● Data items:
┌──
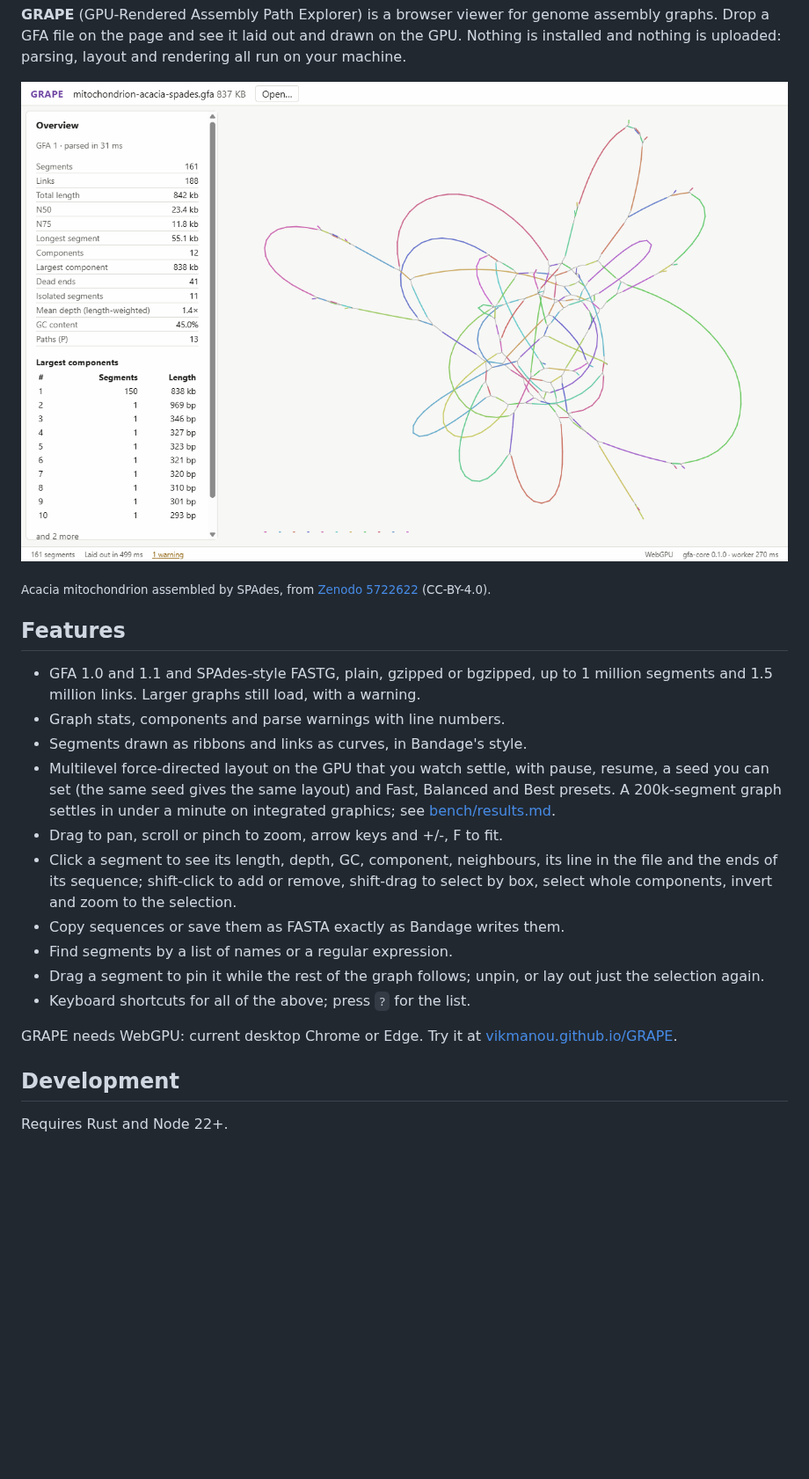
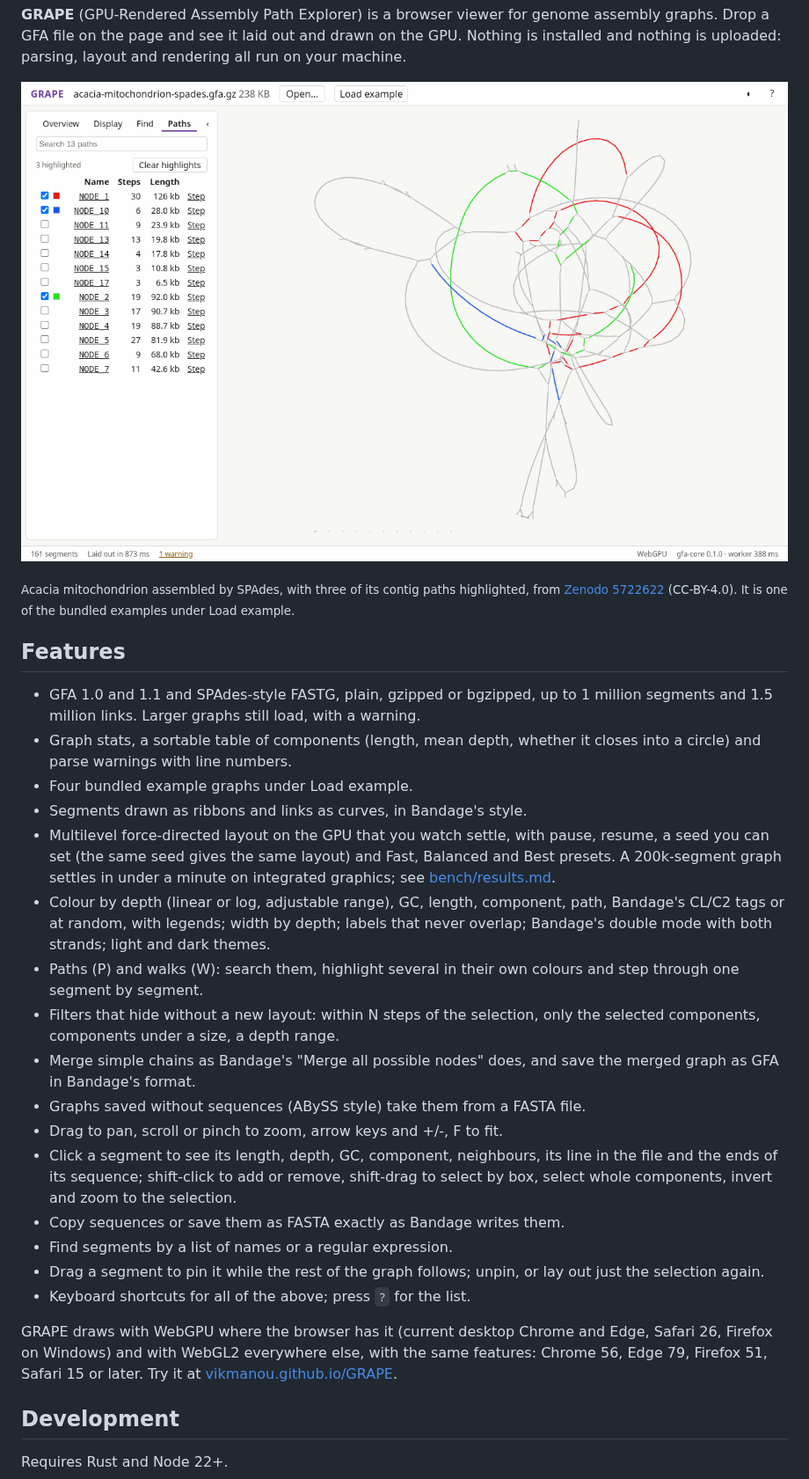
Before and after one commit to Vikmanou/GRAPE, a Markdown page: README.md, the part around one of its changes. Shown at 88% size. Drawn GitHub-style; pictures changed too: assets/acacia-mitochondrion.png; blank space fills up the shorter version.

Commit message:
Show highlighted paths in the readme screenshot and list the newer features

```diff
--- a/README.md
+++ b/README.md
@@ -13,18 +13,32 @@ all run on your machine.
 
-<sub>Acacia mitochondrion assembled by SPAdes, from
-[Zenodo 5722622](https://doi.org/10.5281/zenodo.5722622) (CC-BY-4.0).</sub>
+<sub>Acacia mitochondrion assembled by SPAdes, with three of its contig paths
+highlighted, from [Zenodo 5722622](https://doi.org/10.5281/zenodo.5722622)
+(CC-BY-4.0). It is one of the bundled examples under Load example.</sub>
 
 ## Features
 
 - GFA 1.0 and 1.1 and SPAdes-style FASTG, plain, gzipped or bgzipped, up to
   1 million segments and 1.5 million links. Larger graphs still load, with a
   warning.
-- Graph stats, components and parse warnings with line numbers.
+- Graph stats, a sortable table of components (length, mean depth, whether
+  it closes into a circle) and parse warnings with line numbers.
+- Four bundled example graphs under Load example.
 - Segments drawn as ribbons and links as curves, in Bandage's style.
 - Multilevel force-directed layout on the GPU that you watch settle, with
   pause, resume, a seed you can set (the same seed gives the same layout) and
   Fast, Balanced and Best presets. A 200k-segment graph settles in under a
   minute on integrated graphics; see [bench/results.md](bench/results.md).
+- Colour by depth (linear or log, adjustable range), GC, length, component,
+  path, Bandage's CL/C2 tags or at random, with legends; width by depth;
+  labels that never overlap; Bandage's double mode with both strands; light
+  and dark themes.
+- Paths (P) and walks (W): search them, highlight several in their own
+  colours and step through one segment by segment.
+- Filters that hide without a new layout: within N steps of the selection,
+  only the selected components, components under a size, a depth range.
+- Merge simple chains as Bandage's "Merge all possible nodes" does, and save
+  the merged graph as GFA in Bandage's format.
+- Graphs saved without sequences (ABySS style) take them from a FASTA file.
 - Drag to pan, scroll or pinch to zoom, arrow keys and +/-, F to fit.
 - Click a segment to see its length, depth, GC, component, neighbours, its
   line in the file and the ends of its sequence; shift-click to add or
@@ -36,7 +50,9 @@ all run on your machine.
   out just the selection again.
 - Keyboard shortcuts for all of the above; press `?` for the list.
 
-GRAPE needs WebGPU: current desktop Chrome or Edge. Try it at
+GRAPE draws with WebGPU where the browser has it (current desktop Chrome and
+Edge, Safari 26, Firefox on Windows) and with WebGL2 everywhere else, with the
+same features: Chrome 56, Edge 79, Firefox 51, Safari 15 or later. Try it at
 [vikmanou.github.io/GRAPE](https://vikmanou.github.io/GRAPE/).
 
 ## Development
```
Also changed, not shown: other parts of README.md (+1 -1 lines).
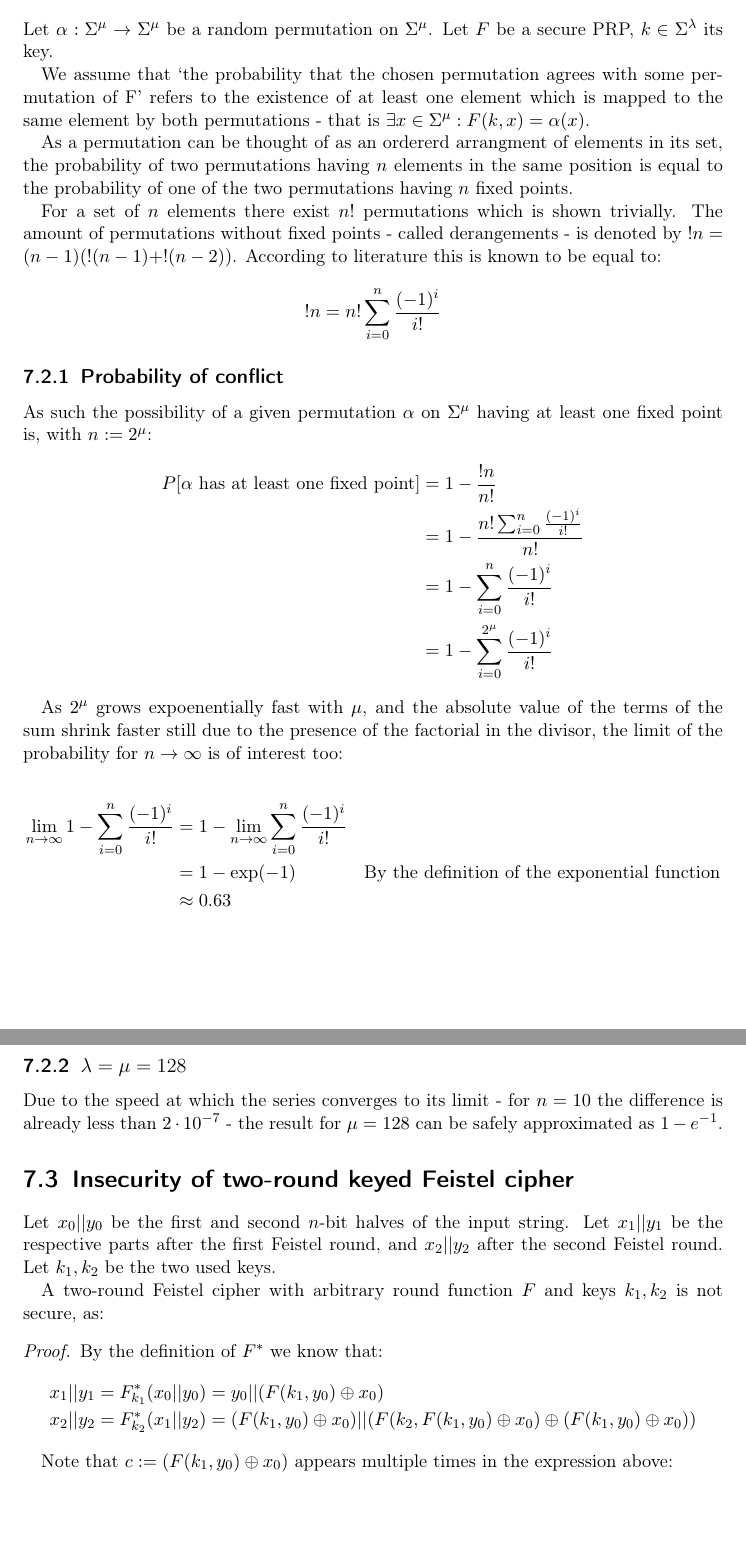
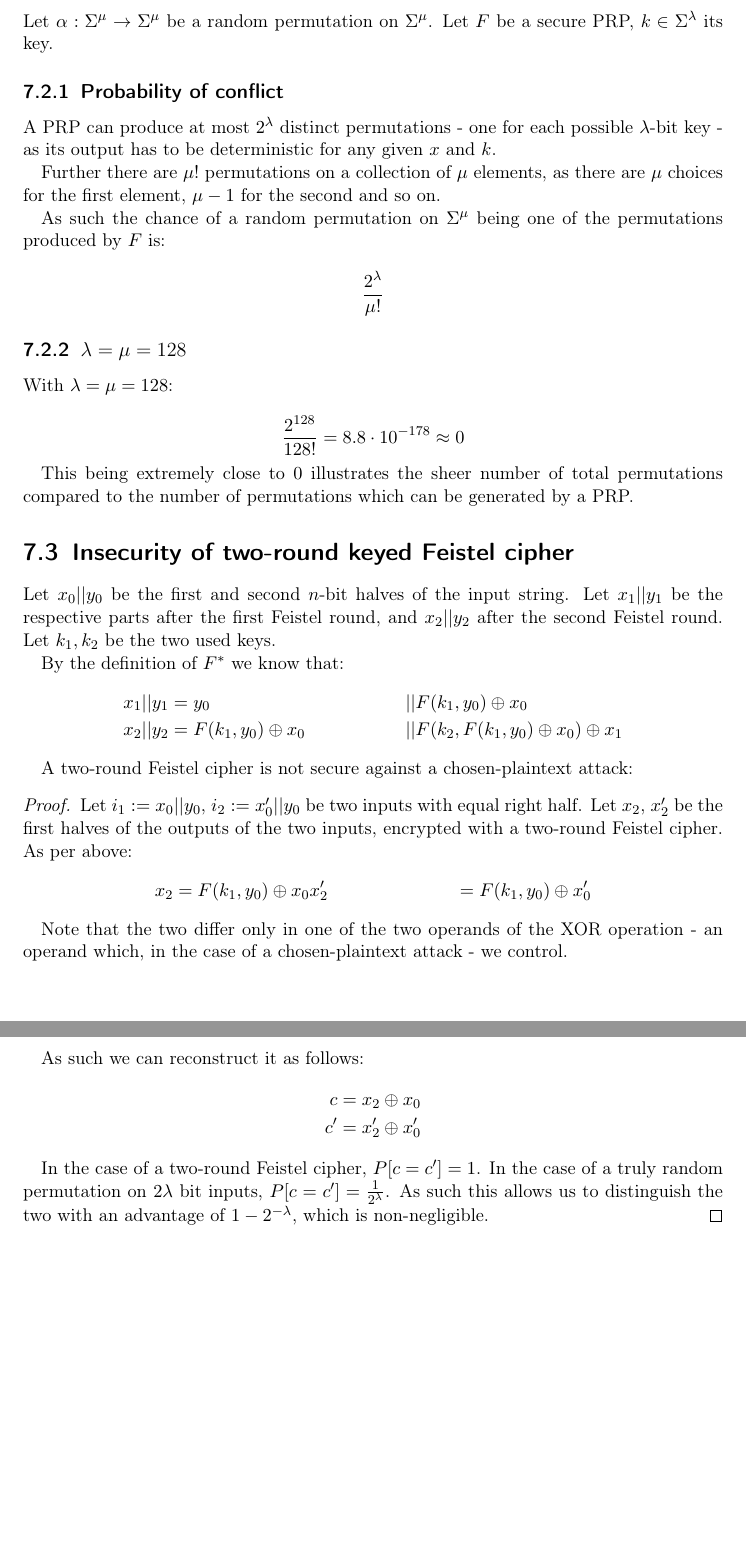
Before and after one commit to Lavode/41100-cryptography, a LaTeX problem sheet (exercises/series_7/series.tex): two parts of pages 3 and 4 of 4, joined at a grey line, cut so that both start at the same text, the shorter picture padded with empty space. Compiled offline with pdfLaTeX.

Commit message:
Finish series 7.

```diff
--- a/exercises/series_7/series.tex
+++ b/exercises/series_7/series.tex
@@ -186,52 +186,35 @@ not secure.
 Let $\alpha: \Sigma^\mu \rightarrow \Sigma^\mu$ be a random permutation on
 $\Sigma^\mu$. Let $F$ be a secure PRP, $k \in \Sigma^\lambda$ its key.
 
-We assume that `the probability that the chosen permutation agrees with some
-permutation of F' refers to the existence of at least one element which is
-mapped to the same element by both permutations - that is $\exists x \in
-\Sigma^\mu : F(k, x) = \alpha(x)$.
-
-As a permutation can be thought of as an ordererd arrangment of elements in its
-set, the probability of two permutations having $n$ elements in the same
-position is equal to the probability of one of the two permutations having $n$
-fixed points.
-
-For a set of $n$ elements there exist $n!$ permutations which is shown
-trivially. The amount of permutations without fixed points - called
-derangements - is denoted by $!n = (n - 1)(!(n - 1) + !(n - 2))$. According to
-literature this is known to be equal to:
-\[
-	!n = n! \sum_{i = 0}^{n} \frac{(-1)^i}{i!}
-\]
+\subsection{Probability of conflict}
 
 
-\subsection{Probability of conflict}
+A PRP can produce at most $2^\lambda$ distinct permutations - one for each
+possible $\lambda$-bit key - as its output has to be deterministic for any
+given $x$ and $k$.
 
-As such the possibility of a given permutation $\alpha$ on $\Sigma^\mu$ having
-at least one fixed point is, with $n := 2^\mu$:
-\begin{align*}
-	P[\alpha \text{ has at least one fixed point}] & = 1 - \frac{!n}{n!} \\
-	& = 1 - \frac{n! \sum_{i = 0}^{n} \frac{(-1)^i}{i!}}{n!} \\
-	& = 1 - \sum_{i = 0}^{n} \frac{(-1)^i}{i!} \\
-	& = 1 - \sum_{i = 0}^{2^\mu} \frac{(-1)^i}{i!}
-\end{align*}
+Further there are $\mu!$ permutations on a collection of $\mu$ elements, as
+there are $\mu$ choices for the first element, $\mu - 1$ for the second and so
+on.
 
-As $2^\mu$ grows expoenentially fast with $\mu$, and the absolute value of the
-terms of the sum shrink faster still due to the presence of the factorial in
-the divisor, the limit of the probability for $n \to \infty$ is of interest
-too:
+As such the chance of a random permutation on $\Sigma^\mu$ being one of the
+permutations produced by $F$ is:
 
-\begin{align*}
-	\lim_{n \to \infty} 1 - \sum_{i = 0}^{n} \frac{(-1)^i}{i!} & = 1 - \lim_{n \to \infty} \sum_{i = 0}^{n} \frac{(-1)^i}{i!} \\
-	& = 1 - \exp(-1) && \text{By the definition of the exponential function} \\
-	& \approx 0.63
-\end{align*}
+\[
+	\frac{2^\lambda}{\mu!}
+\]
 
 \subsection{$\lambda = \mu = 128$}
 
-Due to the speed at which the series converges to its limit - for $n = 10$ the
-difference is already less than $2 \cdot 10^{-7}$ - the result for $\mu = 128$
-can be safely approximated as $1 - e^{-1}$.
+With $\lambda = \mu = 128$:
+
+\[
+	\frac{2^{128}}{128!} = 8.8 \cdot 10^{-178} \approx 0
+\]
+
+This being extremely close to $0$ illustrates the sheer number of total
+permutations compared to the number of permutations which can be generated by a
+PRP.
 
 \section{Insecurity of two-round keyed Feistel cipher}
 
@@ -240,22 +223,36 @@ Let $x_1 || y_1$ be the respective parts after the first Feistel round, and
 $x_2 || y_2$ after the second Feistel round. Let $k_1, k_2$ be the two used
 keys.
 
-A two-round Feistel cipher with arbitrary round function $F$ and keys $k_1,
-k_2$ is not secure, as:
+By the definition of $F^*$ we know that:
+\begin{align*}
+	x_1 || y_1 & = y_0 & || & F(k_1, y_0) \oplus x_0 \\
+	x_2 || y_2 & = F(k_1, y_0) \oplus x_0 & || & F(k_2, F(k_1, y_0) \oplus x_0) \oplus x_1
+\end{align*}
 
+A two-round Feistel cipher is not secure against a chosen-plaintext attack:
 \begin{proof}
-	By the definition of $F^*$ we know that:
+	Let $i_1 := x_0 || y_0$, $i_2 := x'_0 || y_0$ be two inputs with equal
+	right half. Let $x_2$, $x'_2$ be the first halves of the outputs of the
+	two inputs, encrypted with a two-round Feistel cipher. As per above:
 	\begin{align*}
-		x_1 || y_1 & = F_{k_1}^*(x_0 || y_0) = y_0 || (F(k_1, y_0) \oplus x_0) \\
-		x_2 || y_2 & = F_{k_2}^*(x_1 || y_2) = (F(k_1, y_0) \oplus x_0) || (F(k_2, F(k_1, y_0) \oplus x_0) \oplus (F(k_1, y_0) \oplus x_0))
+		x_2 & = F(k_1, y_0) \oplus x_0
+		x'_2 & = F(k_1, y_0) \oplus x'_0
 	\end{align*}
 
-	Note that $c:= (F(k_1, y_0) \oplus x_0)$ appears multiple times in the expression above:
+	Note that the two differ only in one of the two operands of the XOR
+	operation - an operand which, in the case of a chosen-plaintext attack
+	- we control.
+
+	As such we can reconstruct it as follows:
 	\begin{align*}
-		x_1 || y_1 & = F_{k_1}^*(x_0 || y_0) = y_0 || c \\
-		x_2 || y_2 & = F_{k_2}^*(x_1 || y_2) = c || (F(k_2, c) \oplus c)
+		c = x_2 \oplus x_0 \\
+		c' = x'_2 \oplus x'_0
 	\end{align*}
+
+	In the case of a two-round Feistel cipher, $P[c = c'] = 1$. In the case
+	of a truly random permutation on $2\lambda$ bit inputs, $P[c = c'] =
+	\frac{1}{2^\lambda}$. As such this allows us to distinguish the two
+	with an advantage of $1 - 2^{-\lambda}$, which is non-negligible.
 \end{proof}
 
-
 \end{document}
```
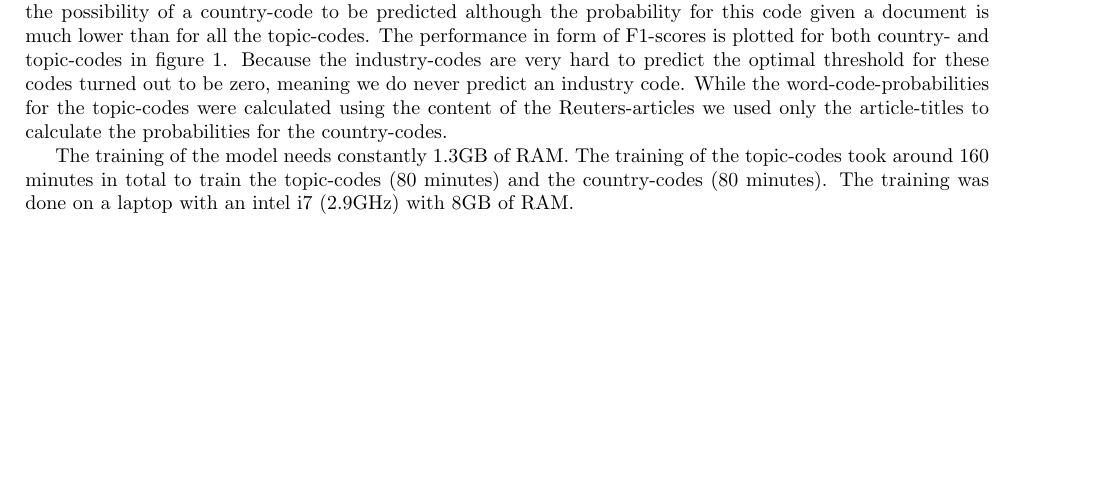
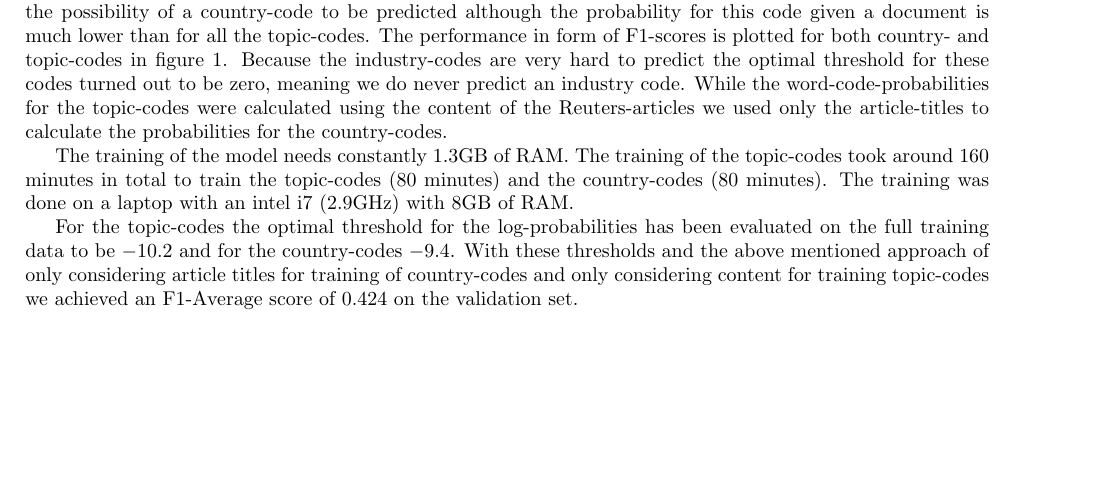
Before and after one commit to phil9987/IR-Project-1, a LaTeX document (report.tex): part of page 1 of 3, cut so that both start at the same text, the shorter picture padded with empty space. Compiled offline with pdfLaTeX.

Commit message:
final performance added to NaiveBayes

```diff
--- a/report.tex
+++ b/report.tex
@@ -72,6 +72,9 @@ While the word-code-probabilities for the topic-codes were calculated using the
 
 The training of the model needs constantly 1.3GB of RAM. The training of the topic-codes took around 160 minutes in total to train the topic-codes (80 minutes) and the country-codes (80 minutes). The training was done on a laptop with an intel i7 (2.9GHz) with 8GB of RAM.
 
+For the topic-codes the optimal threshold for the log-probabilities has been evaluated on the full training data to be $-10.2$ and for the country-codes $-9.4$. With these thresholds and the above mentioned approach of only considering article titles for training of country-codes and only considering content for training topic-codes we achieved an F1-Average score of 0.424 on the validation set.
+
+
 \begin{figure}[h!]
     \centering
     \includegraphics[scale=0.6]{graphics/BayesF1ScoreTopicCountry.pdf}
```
└──
● YOUR ASSIGNMENT: Lines that contain "only" should be pulled from the entries above and reported.

● SOLUTION FOR THIS PROBLEM:
+  only the selected components, components under a size, a depth range.
+	Note that the two differ only in one of the two operands of the XOR
+For the topic-codes the optimal threshold for the log-probabilities has been evaluated on the full training data to be $-10.2$ and for the country-codes $-9.4$. With these thresholds and the above mentioned approach of only considering article titles for training of country-codes and only considering content for training topic-codes we achieved an F1-Average score of 0.424 on the validation set.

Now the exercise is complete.